Tuesday, July 24, 2007

Blog Tour: Fearless, Day Three

So today's topic (and I hope some of you blog tourers are still out and about this late in the day) is the cover design and why it doesn't really work for me, despite red being my favourite colour.

So first off, when I opened my book package and saw the cover for the first time, my initial reaction was "Oh look, a boring book." I would never in a million years pick this book up in the store. It doesn't look like the kind of book I like. And you know what? It is the kind of book I like. It's pretty important to give the right cues with your cover. This cover screams "suspense" maybe "thriller/mystery/suspense". Though it's a relatively gripping book, that's not the genre, and readers of that genre will pick it up and not get what they were looking for, while it is overlooked by it's real audience. Your audience needs to know that it's their book. I mean it's not a hard fast rule, but that's how marketing works. What kind of cover would I have given it? Hmmm...maybe something more along the lines of:

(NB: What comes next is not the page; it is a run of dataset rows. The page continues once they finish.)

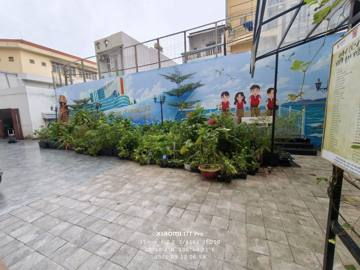
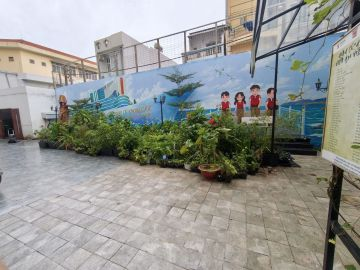
feat(gia-vien): dùng bố cục tháng 9, xoá ảnh có người, xoá dấu GPS khỏi ảnh, thêm cây tạm và nhiệm vụ
- Xoá IMG_2822.jpg (có người)
- Thư viện 11 khung và 6 trạm 2.5D dựng lại từ ảnh 12/09, 26/09 và video 30/09
- Xoá chữ dấu giờ/toạ độ GPS in chìm khỏi ảnh 3D
- Cây tạm: Sả, Sắn dây, Bạc hà, Nhóm gừng/riềng, Lưỡi hổ

Claude-Session: https://claude.ai/code/session_01QVwHjGqCf2pAUrmVus3yVm

diff --git a/public/gia-vien-duoc-thao-preview/index.html b/public/gia-vien-duoc-thao-preview/index.html
@@ -152,7 +152,7 @@ button,input,select{font:inherit}
 
     <div class="card">
       <h3>Luồng chơi đã hoàn thiện</h3>
-      <p>1) Quan sát 11 khung ảnh thật → 2) vào tuyến 10 trạm thực cảnh → 3) di chuyển theo lối đi → 4) đổi góc nhìn → 5) chạm hotspot → 6) làm nhiệm vụ định danh tạm.</p>
+      <p>1) Quan sát 11 khung ảnh thật → 2) vào tuyến 6 trạm thực cảnh → 3) di chuyển theo lối đi → 4) đổi góc nhìn → 5) chạm hotspot → 6) làm nhiệm vụ định danh tạm.</p>
       <div class="legend">
         <span><i class="dot" style="background:#d8b16c"></i>hotspot cây</span>
         <span><i class="dot" style="background:#7ccaf2"></i>vị trí người học</span>
@@ -279,69 +279,63 @@ button,input,select{font:inherit}
 
 <script>
 const photos=[
-  {id:'p-entry-main',src:'/gia-vien-duoc-thao-preview/assets/IMG_2750.jpg',title:'Góc chính diện cổng vườn',desc:'Toàn cảnh không có người: khung mái, bảng Gia Viên Dược Thảo, cụm chậu trung tâm và lối vào.',tags:['Toàn cảnh','Cổng vào','Khung mái','Bảng tên']},
-  {id:'p-right-rack',src:'/gia-vien-duoc-thao-preview/assets/IMG_2837.jpg',title:'Giá cây tường phải',desc:'Góc dọc không có người, thấy rõ giá cây nhiều tầng, chậu treo và bồn cây dưới đất.',tags:['Giá cây phải','Chậu treo','Lối đi','Mái trong']},
-  {id:'p-right-close',src:'/gia-vien-duoc-thao-preview/assets/IMG_2839.jpg',title:'Cận cảnh nhóm cây có nhãn',desc:'Cận cảnh cụm cây ở giá phải và bồn thấp; dùng làm chuẩn cho hotspot, QR và số thứ tự sau này.',tags:['Cận cảnh','Nhãn cây','Bồn thấp','Hotspot']},
-  {id:'p-narrow-lane',src:'/gia-vien-duoc-thao-preview/assets/20260517_063920.jpg',title:'Lối hẹp giữa hai cụm cây',desc:'Góc nhìn vào lối hẹp, cho thấy mật độ cây thật, bồn đen hai bên và trụ đèn ở giữa.',tags:['Lối hẹp','Mật độ cây','Bồn đen','Trụ đèn']},
-  {id:'p-hanging-qr',src:'/gia-vien-duoc-thao-preview/assets/20260517_064000.jpg',title:'Cụm chậu treo + QR',desc:'Góc cận không có người với chậu treo trắng, mã QR và cụm cây tầng thấp.',tags:['Chậu treo','QR','Cận cảnh','Tường tranh']},
-  {id:'p-end-wall',src:'/gia-vien-duoc-thao-preview/assets/20260517_064533.jpg',title:'Góc cuối vườn và tường tranh',desc:'Góc rộng không có người ở phần cuối vườn, thấy rõ nền gạch, tường tranh, khung mái và bảng danh sách.',tags:['Cuối vườn','Tường tranh','Nền gạch','Bảng danh sách']},
-  {id:'p-service-lane',src:'/gia-vien-duoc-thao-preview/assets/IMG20260606141242.jpg',title:'Lối phụ sát tường và bồn cây',desc:'Góc nhìn dọc lối phụ hẹp, cho thấy mép bồn, thảm cỏ nhân tạo và khoảng cách thật giữa cây với tường.',tags:['Lối phụ','Tỉ lệ thực','Bồn cây','Khoảng cách']},
-  {id:'p-sign-close',src:'/gia-vien-duoc-thao-preview/assets/IMG_2809.jpg',title:'Cận bảng Gia Viên Dược Thảo',desc:'Ảnh thật không có người, nhìn rõ bảng tên, mảng tường tranh và hệ chậu cây phía dưới.',tags:['Bảng tên','Mảng cây','Tường tranh','Cận cảnh']},
-  {id:'p-entry-lower',src:'/gia-vien-duoc-thao-preview/assets/IMG_2750.jpg',title:'Khung cận phần bồn dưới cổng',desc:'Tái khung từ ảnh thật để quan sát phần thấp của bồn và trục lối đi; không nội suy cảnh mới.',tags:['Ảnh thật','Khung cận','Bồn cây','Lối đi'],position:'center 72%',size:'142%'},
-  {id:'p-rack-upper',src:'/gia-vien-duoc-thao-preview/assets/IMG_2837.jpg',title:'Khung cận tầng trên giá cây',desc:'Tái khung từ ảnh thật để kiểm tra chậu treo, tầng giá và khoảng cách theo chiều cao.',tags:['Ảnh thật','Khung cận','Giá cây','Chậu treo'],position:'center 28%',size:'138%'},
-  {id:'p-qr-lower',src:'/gia-vien-duoc-thao-preview/assets/20260517_064000.jpg',title:'Khung cận QR và tầng cây thấp',desc:'Tái khung từ ảnh thật, tập trung vào QR và cụm cây tầng thấp để chuẩn bị gameplay quét/nhấn.',tags:['Ảnh thật','Khung cận','QR','Tầng thấp'],position:'center 74%',size:'145%'}
+  {id:'p-0930-front',src:'/gia-vien-duoc-thao-preview/assets/2026-09-30-gian.jpg',title:'Giàn chính diện · 30/09/2026',desc:'Khung hình mới nhất, không có người: giàn mái trong, bảng Gia Viên Dược Thảo, bảng danh sách cây, giàn trồng đứng và tường tranh phong cảnh.',tags:['30/09','Giàn chính','Tường tranh','Bảng tên']},
+  {id:'p-0930-left',src:'/gia-vien-duoc-thao-preview/assets/2026-09-30-trai.jpg',title:'Góc trái sân · đèn trụ và tranh biển',desc:'Nhìn từ giữa sân sang trái: cụm cây tầng thấp, đèn trụ và mảng tranh biển của tường.',tags:['30/09','Bên trái','Đèn trụ','Tranh biển']},
+  {id:'p-0930-right',src:'/gia-vien-duoc-thao-preview/assets/2026-09-30-phai.jpg',title:'Góc phải sân · hàng bồn và ghế đá',desc:'Nhìn sang phải: chậu đỏ, hàng bồn đen dọc hàng rào, đèn trụ thứ hai và ghế đá cuối sân.',tags:['30/09','Bên phải','Bồn đen','Ghế đá']},
+  {id:'p-0912-wide',src:'/gia-vien-duoc-thao-preview/assets/2026-09-12-toan-dai.jpg',title:'Toàn dải vườn từ đầu sân · 12/09',desc:'Đứng ở cuối sân gạch nhìn dọc dải cây chạy theo tường; cho thấy tỉ lệ thật giữa sân, giàn và tường tranh.',tags:['12/09','Toàn cảnh','Sân gạch','Tường tranh']},
+  {id:'p-0926-front',src:'/gia-vien-duoc-thao-preview/assets/2026-09-26-truoc-tuong.jpg',title:'Trước tường tranh phong cảnh · 26/09',desc:'Góc rộng về phía giàn và tường tranh, thấy hàng bồn đen và các chậu cây dọc tường.',tags:['26/09','Tường tranh','Hàng bồn','Góc rộng']},
+  {id:'p-0926-wall',src:'/gia-vien-duoc-thao-preview/assets/2026-09-26-doc-tuong.jpg',title:'Dọc tường về phía góc tranh thứ hai · 26/09',desc:'Nhìn dọc hàng bồn sát tường; cây lá vằn ở góc phải khung hình.',tags:['26/09','Dọc tường','Hàng bồn','Lối đi']},
+  {id:'p-sign',src:'/gia-vien-duoc-thao-preview/assets/2026-09-30-gian.jpg',title:'Cận bảng tên và chậu treo',desc:'Tái khung từ ảnh thật 30/09: bảng Gia Viên Dược Thảo và hai chậu treo trắng.',tags:['Ảnh thật','Khung cận','Bảng tên','Chậu treo'],position:'26% 0%',size:'200%'},
+  {id:'p-list',src:'/gia-vien-duoc-thao-preview/assets/2026-09-30-gian.jpg',title:'Cận bảng danh sách cây',desc:'Tái khung từ ảnh thật 30/09: bảng danh sách cây đặt cạnh giàn, nơi sẽ gắn số thứ tự chính thức.',tags:['Ảnh thật','Khung cận','Danh sách','Số thứ tự'],position:'70% 30%',size:'200%'},
+  {id:'p-vertical',src:'/gia-vien-duoc-thao-preview/assets/2026-09-30-gian.jpg',title:'Cận giàn trồng đứng và nhãn số',desc:'Tái khung từ ảnh thật 30/09: các ô chậu nhỏ treo trên giàn lưới và nhãn số xanh.',tags:['Ảnh thật','Khung cận','Giàn đứng','Nhãn số'],position:'16% 40%',size:'200%'},
+  {id:'p-right-pots',src:'/gia-vien-duoc-thao-preview/assets/2026-09-30-gian.jpg',title:'Cận cụm chậu bên phải và đèn trụ',desc:'Tái khung từ ảnh thật 30/09: chậu đỏ, chậu đen và các bụi cây cao cạnh đèn trụ.',tags:['Ảnh thật','Khung cận','Chậu đỏ','Đèn trụ'],position:'100% 74%',size:'200%'},
+  {id:'p-striped',src:'/gia-vien-duoc-thao-preview/assets/2026-09-26-doc-tuong.jpg',title:'Cận cây lá vằn ở góc phải',desc:'Tái khung từ ảnh thật 26/09: lá dày có vằn ngang, mọc thẳng trong bồn đen.',tags:['Ảnh thật','Khung cận','Lá vằn','Bồn đen'],position:'100% 100%',size:'220%'}
 ];
 
 const plants=[
-  {
-    id:'plant-sả', code:'Tạm 01', name:'Sả', latin:'Cymbopogon citratus (tạm)', confidence:0.72, scene:7,
-    title:'Khóm lá dài hẹp mọc thành bụi',
-    why:'Định danh tạm theo hình dạng lá dải hẹp mọc thành bụi. Chưa gắn QR/số chính thức.',
-    hint:'Tìm cụm lá dài, hẹp, mọc chụm từ gốc ở bồn thấp gần lối đi.', status:'Trung bình'
-  },
-  {
-    id:'plant-ngaicuu', code:'Tạm 02', name:'Ngải cứu', latin:'Artemisia vulgaris (tạm)', confidence:0.82, scene:3,
-    title:'Cây có nhãn “Ngải cứu” ở tầng giữa',
-    why:'Trong ảnh cận cảnh có thể đọc được nhãn “Ngải cứu”; hình lá xẻ thùy cũng phù hợp. Đây vẫn là định danh tạm.',
-    hint:'Tìm nhãn treo có chữ “Ngải cứu” ở dãy giá phải, tầm mắt người xem.', status:'Cao'
-  },
-  {
-    id:'plant-raumeo', code:'Tạm 03', name:'Râu mèo', latin:'Orthosiphon aristatus (tạm)', confidence:0.84, scene:3,
-    title:'Cây có nhãn “Râu mèo”',
-    why:'Nhãn “Râu mèo” hiện khá rõ ở ảnh giá cây bên phải; dùng để thử cơ chế định danh trước khi gắn danh mục chuẩn.',
-    hint:'Quan sát nhãn chữ “Râu mèo” ở phía phải của giá cây.', status:'Cao'
-  },
-  {
-    id:'plant-zing', code:'Tạm 04', name:'Nhóm gừng/riềng (chưa chốt)', latin:'Zingiberaceae sp. (tạm)', confidence:0.45, scene:8,
-    title:'Cụm cây lá lớn hình mác trong bồn',
-    why:'Hiện chỉ định danh tới mức nhóm họ Gừng do dạng lá và cách mọc bụi. Chưa đủ dữ liệu để chốt gừng, nghệ hay riềng.',
-    hint:'Tìm cụm lá lớn mọc thành khóm ở bồn gần lối đi.', status:'Thấp'
-  }
+  {id:'plant-sa', code:'Tạm 01', name:'Sả', latin:'Cymbopogon citratus (tạm)', confidence:0.6, scene:3,
+    title:'Bụi lá dài hẹp trong chậu đỏ',
+    why:'Định danh tạm theo dạng bụi lá dài, hẹp, mọc thẳng từ gốc. Thông tin để tìm hiểu: sả là cây thân thảo thơm, thường dùng làm gia vị và lấy tinh dầu. Chưa gắn số/QR chính thức.',
+    hint:'Tìm bụi lá dài hẹp cao nhất trong chậu đỏ ở phía phải sân.', status:'Trung bình'},
+  {id:'plant-sandays', code:'Tạm 02', name:'Sắn dây', latin:'Pueraria montana var. lobata (tạm)', confidence:0.5, scene:2,
+    title:'Dây leo lá lớn trên khung giàn',
+    why:'Định danh tạm theo dây leo lá lớn bám trên khung giàn phía trên bảng danh sách; thư mục mã QR của vườn có tên Sắn dây. Thông tin để tìm hiểu: sắn dây là cây leo, củ dùng làm bột. Cần đối chiếu QR để chốt.',
+    hint:'Nhìn lên khung giàn, tìm dây leo lá lớn phía trên bảng danh sách cây.', status:'Trung bình'},
+  {id:'plant-bacha', code:'Tạm 03', name:'Bạc hà', latin:'Mentha sp. (tạm)', confidence:0.35, scene:3,
+    title:'Bụi cây lá nhỏ thân mềm tầng thấp',
+    why:'Thư mục mã QR của vườn có tên Bạc hà nhưng chưa xác định chắc vị trí trong ảnh; đây là vị trí đoán theo dạng bụi lá nhỏ thân mềm ở tầng thấp. Thông tin để tìm hiểu: bạc hà có mùi mát đặc trưng từ tinh dầu. Cần quét QR tại vườn để chốt.',
+    hint:'Tìm bụi lá nhỏ, thân mềm, mọc dày ở tầng thấp gần lối đi.', status:'Thấp'},
+  {id:'plant-zing', code:'Tạm 04', name:'Nhóm gừng/riềng (chưa chốt)', latin:'Zingiberaceae sp. (tạm)', confidence:0.4, scene:2,
+    title:'Khóm lá mác lớn trong chậu cam',
+    why:'Chỉ định danh tới mức nhóm họ Gừng theo dạng lá mác lớn mọc khóm. Chưa đủ dữ liệu để chốt gừng, nghệ hay riềng.',
+    hint:'Tìm khóm lá mác lớn, mọc từ một chậu cam ở bên trái lối đi.', status:'Thấp'},
+  {id:'plant-luoiho', code:'Tạm 05', name:'Lưỡi hổ', latin:'Dracaena trifasciata (tạm)', confidence:0.85, scene:5,
+    title:'Lá dày có vằn ngang ở góc phải',
+    why:'Lá dày, mọc thẳng, có vằn ngang xanh đậm — đặc điểm điển hình của lưỡi hổ. Thông tin để tìm hiểu: cây chịu bóng và chịu khô tốt, thường trồng trang trí. Chưa gắn số/QR chính thức.',
+    hint:'Nhìn góc phải ảnh dọc tường, tìm các lá dày có vằn ngang.', status:'Cao'}
 ];
 
 const quests=[
-  {id:'q1',title:'Tìm cây có lá dài hẹp mọc thành bụi',desc:'Mục tiêu: chọn đúng cây tạm định danh là sả.',plantId:'plant-sả'},
-  {id:'q2',title:'Tìm cây có nhãn “Ngải cứu”',desc:'Mục tiêu: đọc nhãn và chọn đúng vị trí cây ngải cứu ở giá phải.',plantId:'plant-ngaicuu'},
-  {id:'q3',title:'Tìm cây có nhãn “Râu mèo”',desc:'Mục tiêu: xác định đúng vị trí cây râu mèo ở mảng giá cây bên phải.',plantId:'plant-raumeo'}
+  {id:'q1',title:'Tìm cây lá dài hẹp trong chậu đỏ',desc:'Mục tiêu: chọn đúng vị trí cây tạm định danh là sả ở phía phải sân.',plantId:'plant-sa'},
+  {id:'q2',title:'Tìm dây leo trên khung giàn',desc:'Mục tiêu: chọn đúng dây leo lá lớn (tạm: sắn dây) phía trên bảng danh sách.',plantId:'plant-sandays'},
+  {id:'q3',title:'Tìm cây lá vằn ở góc phải',desc:'Mục tiêu: chọn đúng cây lá dày có vằn ngang (tạm: lưỡi hổ) trong ảnh dọc tường.',plantId:'plant-luoiho'},
+  {id:'q4',title:'Tìm khóm lá mác lớn',desc:'Mục tiêu: chọn đúng khóm lá mác lớn (nhóm gừng/riềng, chưa chốt) ở bên trái lối đi.',plantId:'plant-zing'},
+  {id:'q5',title:'Tìm bụi lá nhỏ tầng thấp',desc:'Mục tiêu: thử đoán vị trí cây tạm là bạc hà; cần quét QR tại vườn để chốt.',plantId:'plant-bacha'}
 ];
 
 const scenes=[
-  {id:0,name:'Trạm 1 · Cổng vườn',desc:'Mốc tổng thể của khung mái, bảng tên và trục lối đi.',photo:'/gia-vien-duoc-thao-preview/assets/IMG_2750.jpg',fit:'cover',hotspots:[]},
-  {id:1,name:'Trạm 2 · Cận bảng tên',desc:'Nhìn rõ bảng Gia Viên Dược Thảo và mảng cây phía dưới.',photo:'/gia-vien-duoc-thao-preview/assets/IMG_2809.jpg',fit:'contain',hotspots:[]},
-  {id:2,name:'Trạm 3 · Giá cây tường phải',desc:'Quan sát cấu trúc giá nhiều tầng, chậu treo và lối đi.',photo:'/gia-vien-duoc-thao-preview/assets/IMG_2837.jpg',fit:'contain',hotspots:[]},
-  {id:3,name:'Trạm 4 · Cận nhãn cây',desc:'Điểm đọc nhãn tạm Ngải cứu và Râu mèo.',photo:'/gia-vien-duoc-thao-preview/assets/IMG_2839.jpg',fit:'contain',hotspots:[
-    {plantId:'plant-ngaicuu',x:.53,y:.47},{plantId:'plant-raumeo',x:.70,y:.36}
+  {id:0,name:'Trạm 1 · Đầu sân nhìn toàn dải',desc:'Mốc tổng thể: sân gạch, hàng cây chạy dọc tường và giàn ở xa.',photo:'/gia-vien-duoc-thao-preview/assets/2026-09-12-toan-dai.jpg',fit:'contain',hotspots:[]},
+  {id:1,name:'Trạm 2 · Trái sân',desc:'Cụm cây tầng thấp, đèn trụ và mảng tranh biển.',photo:'/gia-vien-duoc-thao-preview/assets/2026-09-30-trai.jpg',fit:'contain',hotspots:[]},
+  {id:2,name:'Trạm 3 · Giàn chính diện',desc:'Giàn mái trong, bảng danh sách, dây leo trên khung và khóm lá lớn bên trái.',photo:'/gia-vien-duoc-thao-preview/assets/2026-09-30-gian.jpg',fit:'contain',hotspots:[
+    {plantId:'plant-sandays',x:.578,y:.19},{plantId:'plant-zing',x:.30,y:.60}
   ]},
-  {id:4,name:'Trạm 5 · Lối hẹp giữa bồn',desc:'Kiểm tra bề rộng lối, mật độ cây và tầm mắt.',photo:'/gia-vien-duoc-thao-preview/assets/20260517_063920.jpg',fit:'cover',hotspots:[]},
-  {id:5,name:'Trạm 6 · Chậu treo và QR',desc:'Điểm thử tương tác QR/hotspot ở mảng chậu treo.',photo:'/gia-vien-duoc-thao-preview/assets/20260517_064000.jpg',fit:'cover',hotspots:[]},
-  {id:6,name:'Trạm 7 · Lối phụ sát tường',desc:'Theo mép bồn để kiểm tra khoảng cách đi bộ thực tế.',photo:'/gia-vien-duoc-thao-preview/assets/IMG20260606141242.jpg',fit:'cover',hotspots:[]},
-  {id:7,name:'Trạm 8 · Khung cận bồn dưới cổng',desc:'Tái khung ảnh thật để nhìn sâu vào tầng cây thấp.',photo:'/gia-vien-duoc-thao-preview/assets/IMG_2750.jpg',fit:'cover',zoom:1.18,focusY:.68,hotspots:[
-    {plantId:'plant-sả',x:.68,y:.67}
+  {id:3,name:'Trạm 4 · Phải sân',desc:'Chậu đỏ, hàng bồn đen, đèn trụ và ghế đá cuối sân.',photo:'/gia-vien-duoc-thao-preview/assets/2026-09-30-phai.jpg',fit:'contain',hotspots:[
+    {plantId:'plant-sa',x:.665,y:.60},{plantId:'plant-bacha',x:.07,y:.80}
   ]},
-  {id:8,name:'Trạm 9 · Mảng cây và giá bên phải',desc:'Tái khung ảnh thật để rà nhóm cây lá lớn và cấu trúc giá.',photo:'/gia-vien-duoc-thao-preview/assets/IMG_2837.jpg',fit:'cover',zoom:1.12,focusY:.58,hotspots:[
-    {plantId:'plant-zing',x:.34,y:.61}
-  ]},
-  {id:9,name:'Trạm 10 · Cuối vườn',desc:'Kết thúc tuyến ở tường tranh và bảng danh sách.',photo:'/gia-vien-duoc-thao-preview/assets/20260517_064533.jpg',fit:'cover',hotspots:[]}
+  {id:4,name:'Trạm 5 · Trước tường tranh',desc:'Góc rộng về phía giàn và tường tranh phong cảnh.',photo:'/gia-vien-duoc-thao-preview/assets/2026-09-26-truoc-tuong.jpg',fit:'contain',hotspots:[]},
+  {id:5,name:'Trạm 6 · Dọc tường',desc:'Đi dọc hàng bồn sát tường; cây lá vằn ở góc phải.',photo:'/gia-vien-duoc-thao-preview/assets/2026-09-26-doc-tuong.jpg',fit:'contain',hotspots:[
+    {plantId:'plant-luoiho',x:.93,y:.78}
+  ]}
 ];
 
 let mode='photo';
@@ -529,7 +523,7 @@ function setMode(next){
     mainSub.textContent='Giữ đúng cảnh quan thật để làm chuẩn cho mô phỏng và gắn QR/số cây về sau.';
     statusText.textContent='Đang ở chế độ ảnh thật';
   } else {
-    mainTitle.textContent='Khám phá thực cảnh · 10 trạm và hotspot cây';
+    mainTitle.textContent='Khám phá thực cảnh · 6 trạm và hotspot cây';
     mainSub.textContent='Mỗi trạm dùng ảnh thật không có người làm nền; lớp 2.5D chỉ đảm nhiệm camera, hotspot, nhiệm vụ và điều hướng.';
     statusText.textContent='Đang ở chế độ khám phá thực cảnh';
     drawScene();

Just my opinion, but I think that would find me/the audience a bit more clearly. And they're prettier. Oh wait that's my next point.

I would like to stop seeing quick photo manipulations as covers. Running a photoshop filter over a stock photo or two is not art. I know it's not something that non artists/designers usually notice, just like most of you probably don't shudder every time you see a poster using Comic Sans as the font. But it makes me twitchy. The cover looks extremely low-budget to me. Which again makes me sad because I think Fearless deserves more. Especially as the publishers appear to pushing it decently. It baffles me honestly. I looked up the cover designer's portfolio (brandnavigation.com) and it seems to be a pretty decent design company with quite a few good covers under their belt. Fearless is not shown in their portfolio though, so perhaps that's telling.

Every time a poor photo manipulation gets made into a cover a chance for beautiful art is lost, and the illustration community loses another job. And maybe a kitten somewhere dies. Let's stop the tragedy!